- _WHAT TO PRODUCE_
Count how many lines in the entries below hold the string "SecondDistraction", and respond with that number only.

Dataset entries
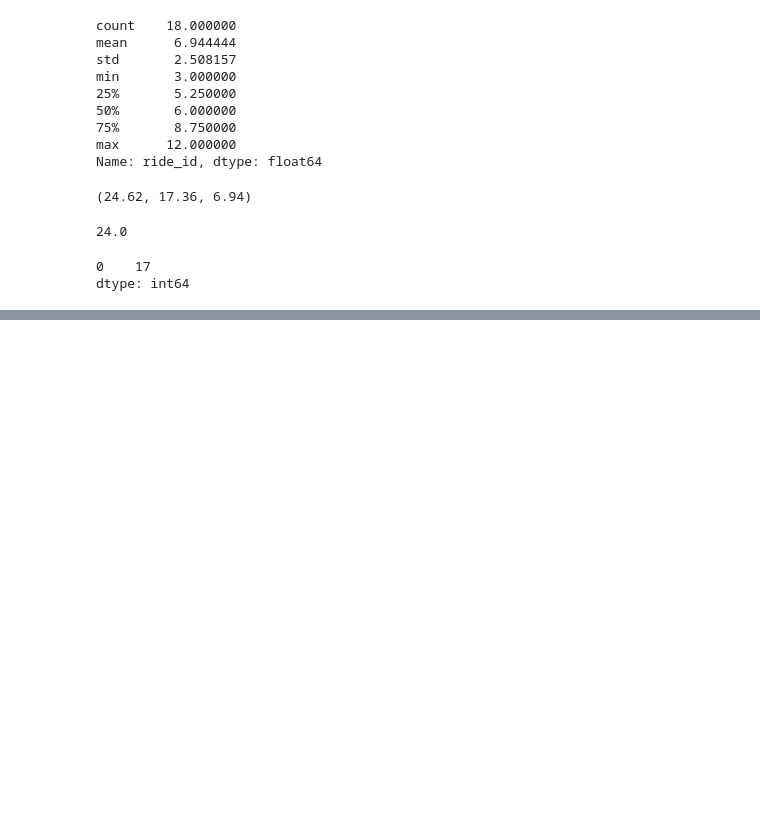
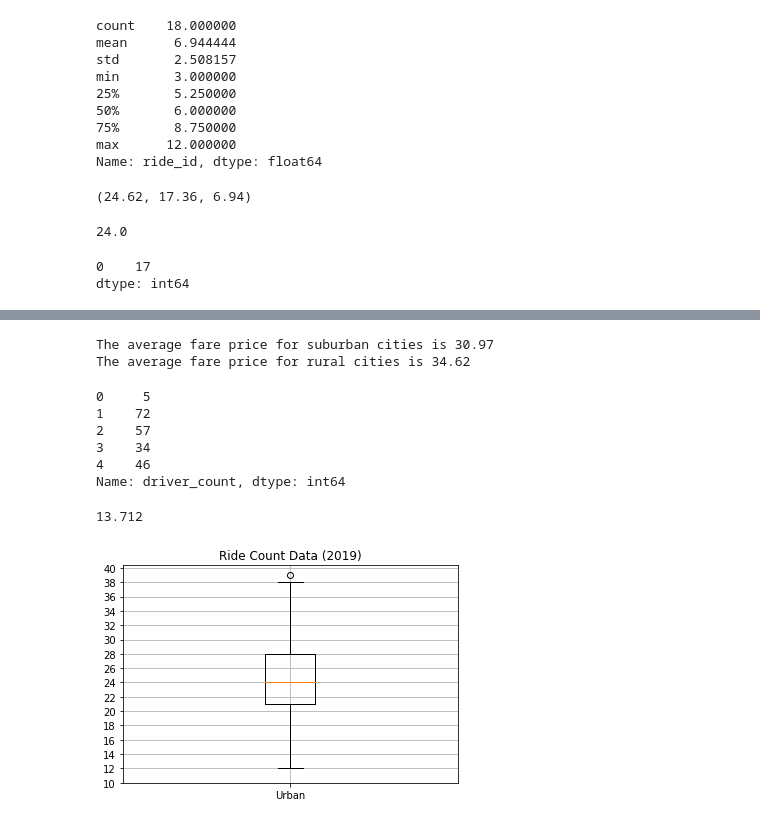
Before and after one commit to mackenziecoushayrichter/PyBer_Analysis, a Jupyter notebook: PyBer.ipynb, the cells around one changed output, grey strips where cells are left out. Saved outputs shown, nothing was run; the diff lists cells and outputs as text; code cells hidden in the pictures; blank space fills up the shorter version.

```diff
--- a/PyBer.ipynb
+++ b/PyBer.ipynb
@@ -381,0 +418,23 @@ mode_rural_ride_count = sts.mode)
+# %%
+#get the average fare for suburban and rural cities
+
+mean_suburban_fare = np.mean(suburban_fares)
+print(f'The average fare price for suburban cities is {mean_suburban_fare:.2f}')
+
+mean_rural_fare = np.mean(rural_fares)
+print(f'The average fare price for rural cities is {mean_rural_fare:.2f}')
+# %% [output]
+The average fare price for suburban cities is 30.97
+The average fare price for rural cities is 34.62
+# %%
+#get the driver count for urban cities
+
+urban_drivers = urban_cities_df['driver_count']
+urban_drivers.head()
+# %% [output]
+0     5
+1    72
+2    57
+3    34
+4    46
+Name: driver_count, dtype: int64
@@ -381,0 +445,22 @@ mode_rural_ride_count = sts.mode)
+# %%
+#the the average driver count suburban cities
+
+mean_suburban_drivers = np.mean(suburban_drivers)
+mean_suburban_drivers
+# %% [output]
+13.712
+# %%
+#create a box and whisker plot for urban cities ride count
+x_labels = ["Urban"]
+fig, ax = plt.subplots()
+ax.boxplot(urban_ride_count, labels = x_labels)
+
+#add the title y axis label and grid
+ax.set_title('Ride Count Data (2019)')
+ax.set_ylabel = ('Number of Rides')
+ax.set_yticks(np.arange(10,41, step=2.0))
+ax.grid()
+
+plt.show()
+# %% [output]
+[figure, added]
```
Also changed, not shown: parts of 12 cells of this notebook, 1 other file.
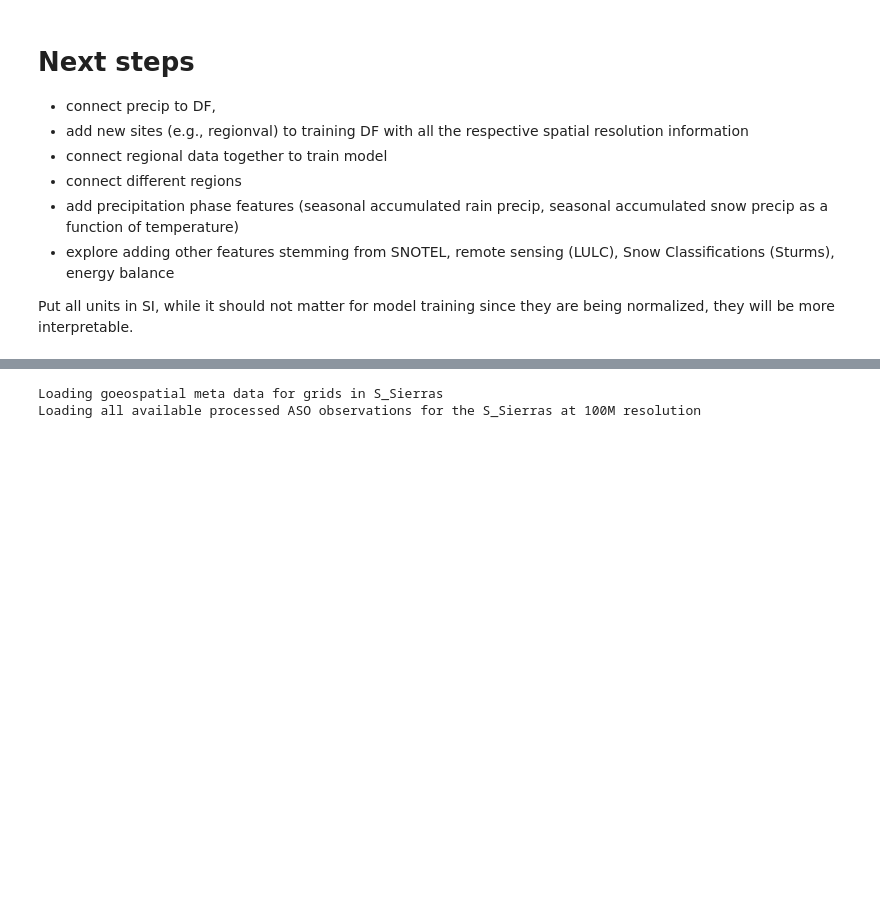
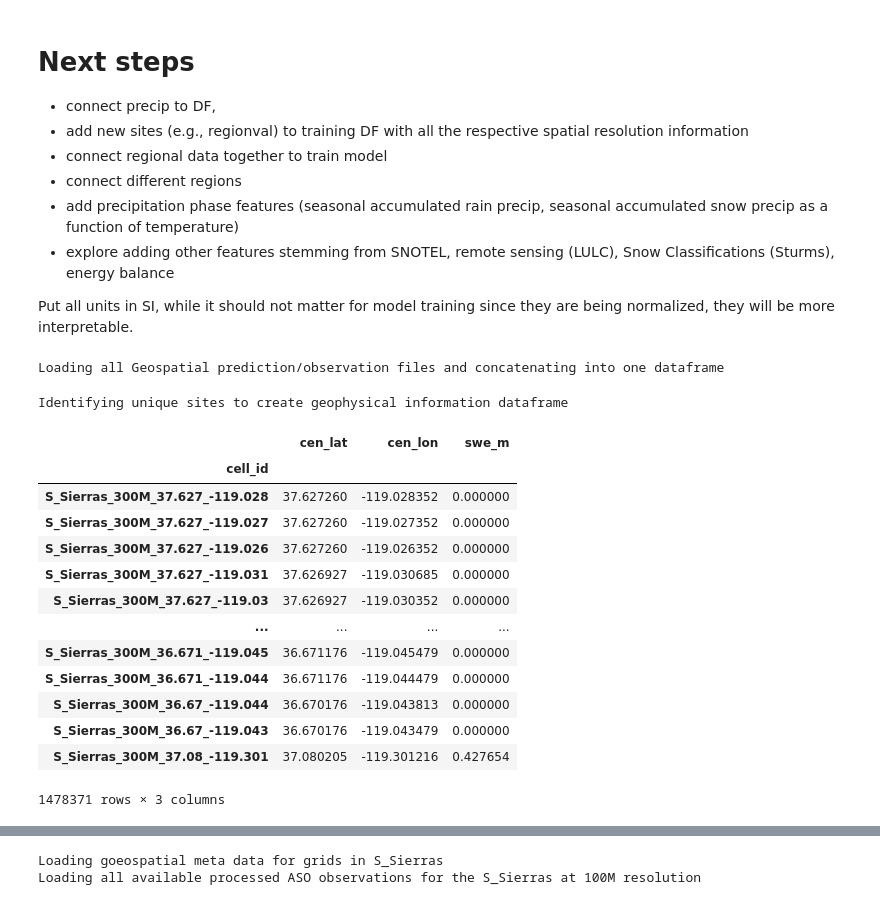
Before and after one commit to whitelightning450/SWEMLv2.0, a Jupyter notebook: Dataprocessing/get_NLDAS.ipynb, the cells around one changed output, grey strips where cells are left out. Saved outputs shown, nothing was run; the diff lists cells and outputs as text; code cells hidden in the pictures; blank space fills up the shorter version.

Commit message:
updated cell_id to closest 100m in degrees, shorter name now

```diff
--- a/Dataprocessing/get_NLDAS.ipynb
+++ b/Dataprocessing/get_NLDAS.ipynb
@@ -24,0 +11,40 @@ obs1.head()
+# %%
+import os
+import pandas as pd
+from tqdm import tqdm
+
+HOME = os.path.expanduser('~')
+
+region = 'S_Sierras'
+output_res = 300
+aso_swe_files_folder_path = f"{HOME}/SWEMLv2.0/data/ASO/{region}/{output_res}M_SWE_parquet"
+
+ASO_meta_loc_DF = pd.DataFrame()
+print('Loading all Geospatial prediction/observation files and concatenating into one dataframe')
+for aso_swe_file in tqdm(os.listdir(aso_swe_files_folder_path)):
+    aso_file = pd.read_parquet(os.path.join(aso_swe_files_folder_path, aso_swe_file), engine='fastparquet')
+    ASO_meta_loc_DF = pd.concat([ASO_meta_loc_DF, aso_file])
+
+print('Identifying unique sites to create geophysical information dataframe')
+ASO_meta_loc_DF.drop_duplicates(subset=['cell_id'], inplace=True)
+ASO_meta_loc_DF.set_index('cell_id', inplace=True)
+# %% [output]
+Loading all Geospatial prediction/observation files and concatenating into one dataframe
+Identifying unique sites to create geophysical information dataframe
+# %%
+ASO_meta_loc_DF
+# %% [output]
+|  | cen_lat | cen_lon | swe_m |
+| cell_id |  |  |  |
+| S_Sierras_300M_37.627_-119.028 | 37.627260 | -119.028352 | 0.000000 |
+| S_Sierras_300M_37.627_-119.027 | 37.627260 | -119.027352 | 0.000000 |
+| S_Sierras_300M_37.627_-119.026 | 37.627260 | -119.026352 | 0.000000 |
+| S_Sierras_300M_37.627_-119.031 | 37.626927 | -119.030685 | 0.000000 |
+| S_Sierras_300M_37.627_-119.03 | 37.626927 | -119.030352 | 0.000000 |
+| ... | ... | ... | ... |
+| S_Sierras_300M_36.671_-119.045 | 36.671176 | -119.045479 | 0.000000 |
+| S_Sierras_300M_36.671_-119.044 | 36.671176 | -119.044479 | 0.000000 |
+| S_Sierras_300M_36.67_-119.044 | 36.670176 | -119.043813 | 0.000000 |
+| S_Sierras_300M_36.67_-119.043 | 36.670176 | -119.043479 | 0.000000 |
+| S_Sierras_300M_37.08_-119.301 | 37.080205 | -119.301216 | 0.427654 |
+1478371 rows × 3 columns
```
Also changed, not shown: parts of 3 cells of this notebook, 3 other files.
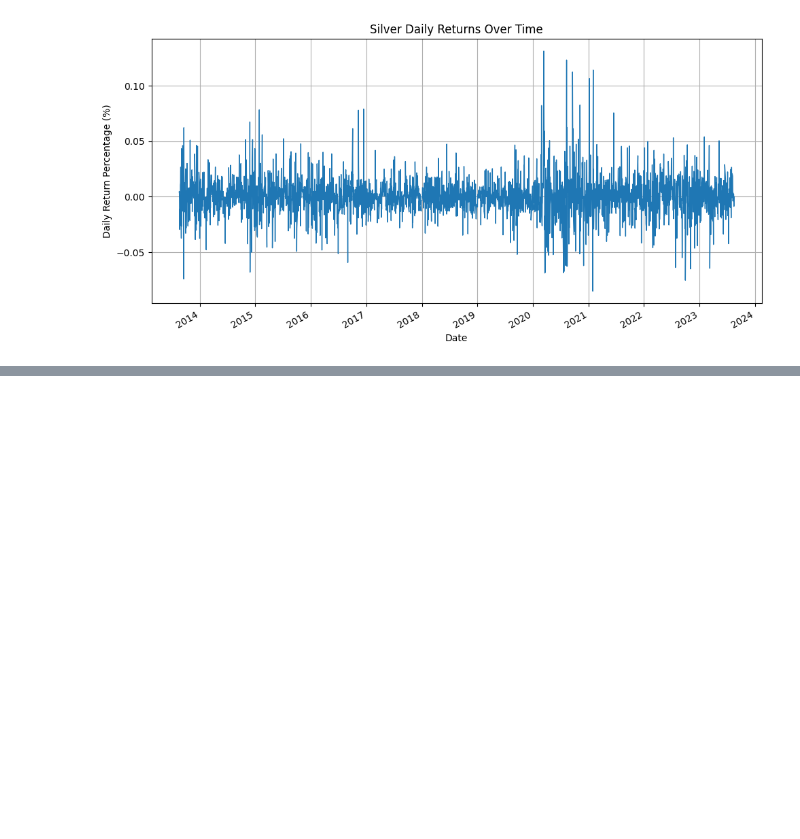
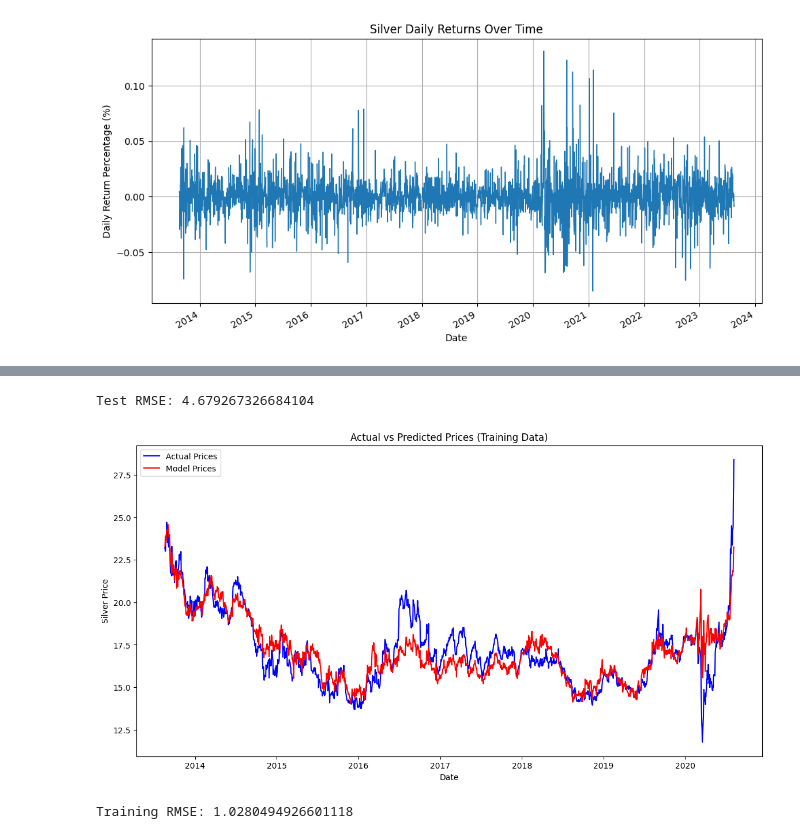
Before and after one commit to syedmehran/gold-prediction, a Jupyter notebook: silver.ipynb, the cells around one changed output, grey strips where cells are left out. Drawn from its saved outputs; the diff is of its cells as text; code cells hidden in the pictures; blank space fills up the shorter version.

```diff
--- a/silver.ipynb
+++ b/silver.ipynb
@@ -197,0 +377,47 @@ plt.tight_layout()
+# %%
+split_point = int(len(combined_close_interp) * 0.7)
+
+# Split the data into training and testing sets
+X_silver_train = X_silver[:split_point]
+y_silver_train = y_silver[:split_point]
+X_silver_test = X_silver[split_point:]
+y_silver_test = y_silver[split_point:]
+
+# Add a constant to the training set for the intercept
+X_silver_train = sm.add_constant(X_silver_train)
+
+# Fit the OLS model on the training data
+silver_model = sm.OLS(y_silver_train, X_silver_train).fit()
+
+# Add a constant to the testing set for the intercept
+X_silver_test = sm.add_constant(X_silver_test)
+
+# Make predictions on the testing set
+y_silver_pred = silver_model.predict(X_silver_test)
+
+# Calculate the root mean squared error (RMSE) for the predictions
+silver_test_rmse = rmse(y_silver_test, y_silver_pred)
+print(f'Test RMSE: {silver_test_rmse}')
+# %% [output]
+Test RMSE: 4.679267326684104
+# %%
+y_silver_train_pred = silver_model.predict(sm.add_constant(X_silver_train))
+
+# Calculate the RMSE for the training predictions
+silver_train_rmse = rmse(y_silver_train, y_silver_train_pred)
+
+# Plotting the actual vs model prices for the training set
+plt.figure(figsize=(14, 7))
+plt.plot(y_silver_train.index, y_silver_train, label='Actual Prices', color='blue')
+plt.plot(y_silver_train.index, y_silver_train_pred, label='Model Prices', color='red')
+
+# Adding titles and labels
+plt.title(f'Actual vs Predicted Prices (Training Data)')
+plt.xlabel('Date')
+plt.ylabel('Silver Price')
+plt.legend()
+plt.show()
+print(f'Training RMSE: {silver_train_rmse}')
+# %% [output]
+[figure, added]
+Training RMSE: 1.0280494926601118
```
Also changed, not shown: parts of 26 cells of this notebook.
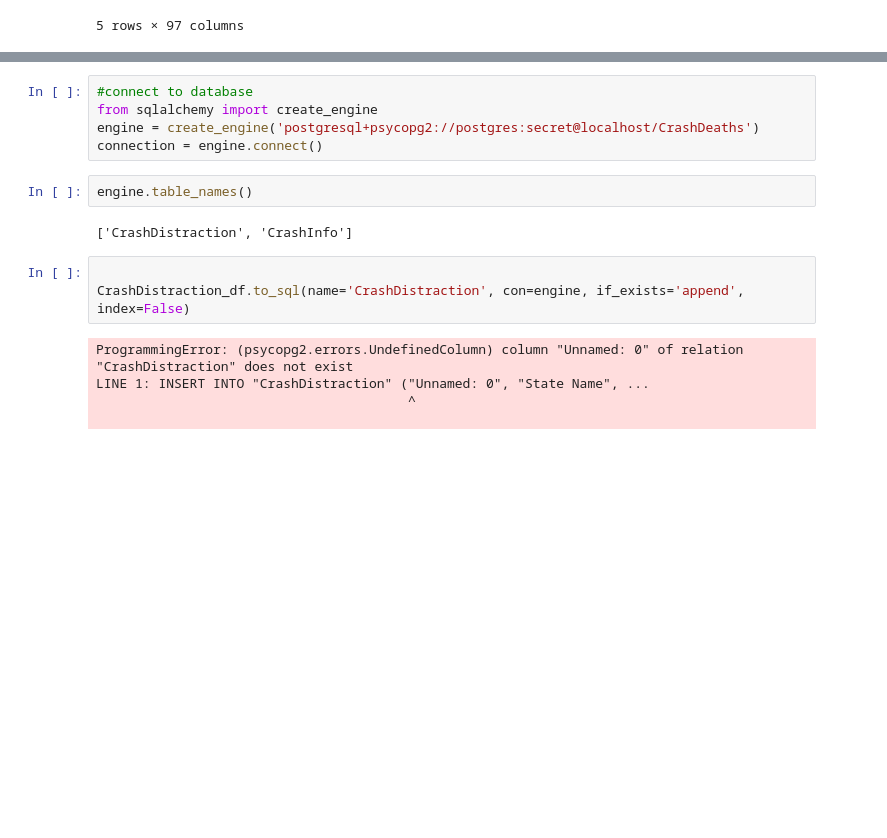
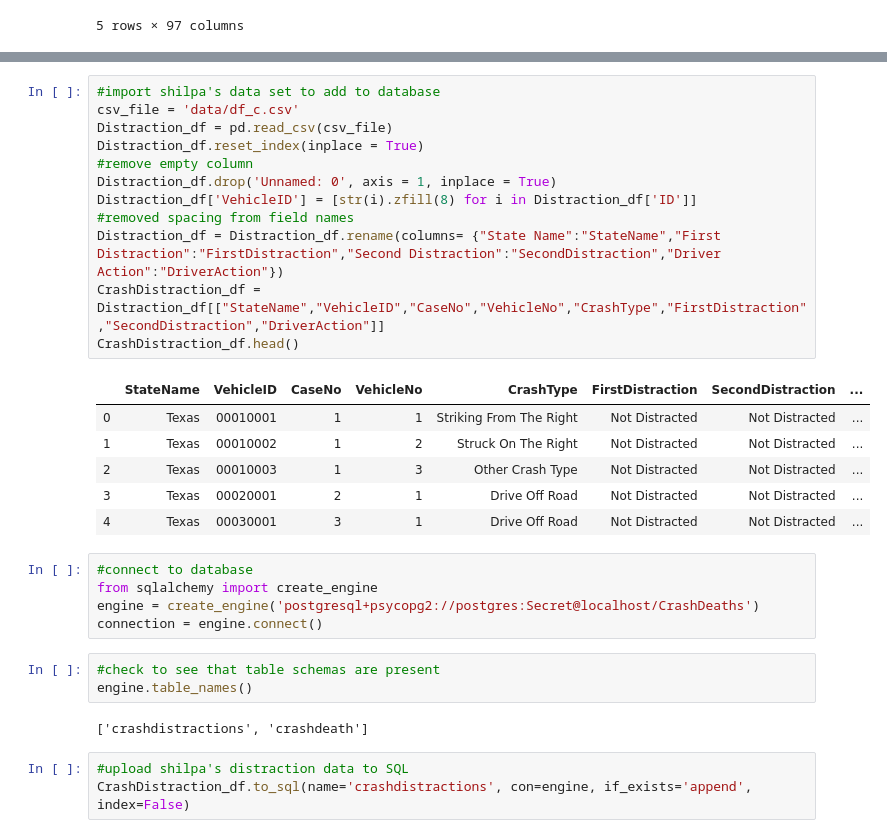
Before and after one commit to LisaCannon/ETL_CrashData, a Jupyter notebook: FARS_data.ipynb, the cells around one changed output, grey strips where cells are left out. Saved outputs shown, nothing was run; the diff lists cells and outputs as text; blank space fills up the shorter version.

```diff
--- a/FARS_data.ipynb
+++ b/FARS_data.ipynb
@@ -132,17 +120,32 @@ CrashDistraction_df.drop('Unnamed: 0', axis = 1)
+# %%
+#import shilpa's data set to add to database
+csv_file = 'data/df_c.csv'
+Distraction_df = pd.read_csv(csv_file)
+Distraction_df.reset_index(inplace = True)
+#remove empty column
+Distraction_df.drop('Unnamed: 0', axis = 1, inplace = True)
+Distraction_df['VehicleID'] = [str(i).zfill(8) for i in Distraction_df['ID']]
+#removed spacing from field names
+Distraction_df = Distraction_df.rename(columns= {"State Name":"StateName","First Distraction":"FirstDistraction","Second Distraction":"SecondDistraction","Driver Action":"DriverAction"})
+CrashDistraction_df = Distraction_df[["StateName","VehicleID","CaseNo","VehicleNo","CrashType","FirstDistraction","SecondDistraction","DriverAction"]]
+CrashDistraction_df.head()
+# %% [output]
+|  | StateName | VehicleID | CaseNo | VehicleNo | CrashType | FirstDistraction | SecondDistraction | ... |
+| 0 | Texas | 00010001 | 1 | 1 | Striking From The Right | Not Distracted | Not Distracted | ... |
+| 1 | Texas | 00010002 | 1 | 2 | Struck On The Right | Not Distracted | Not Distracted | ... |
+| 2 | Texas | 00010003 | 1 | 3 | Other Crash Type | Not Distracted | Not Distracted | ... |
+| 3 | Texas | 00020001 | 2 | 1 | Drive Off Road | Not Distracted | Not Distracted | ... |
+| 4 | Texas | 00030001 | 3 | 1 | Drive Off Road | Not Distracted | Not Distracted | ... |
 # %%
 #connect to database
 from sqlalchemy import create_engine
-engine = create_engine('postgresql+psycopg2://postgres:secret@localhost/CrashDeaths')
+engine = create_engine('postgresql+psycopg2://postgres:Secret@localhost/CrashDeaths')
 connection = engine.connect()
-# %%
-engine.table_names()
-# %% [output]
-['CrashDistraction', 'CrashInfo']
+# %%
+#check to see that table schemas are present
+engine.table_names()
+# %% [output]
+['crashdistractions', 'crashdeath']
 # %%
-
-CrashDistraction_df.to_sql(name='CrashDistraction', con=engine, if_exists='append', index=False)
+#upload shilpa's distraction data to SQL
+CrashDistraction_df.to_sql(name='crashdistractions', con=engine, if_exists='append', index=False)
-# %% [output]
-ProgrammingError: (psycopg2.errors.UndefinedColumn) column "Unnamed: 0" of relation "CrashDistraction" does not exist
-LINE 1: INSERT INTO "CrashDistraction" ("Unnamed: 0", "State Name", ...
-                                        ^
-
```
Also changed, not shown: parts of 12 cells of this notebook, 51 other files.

- _WRITTEN ANSWER_
3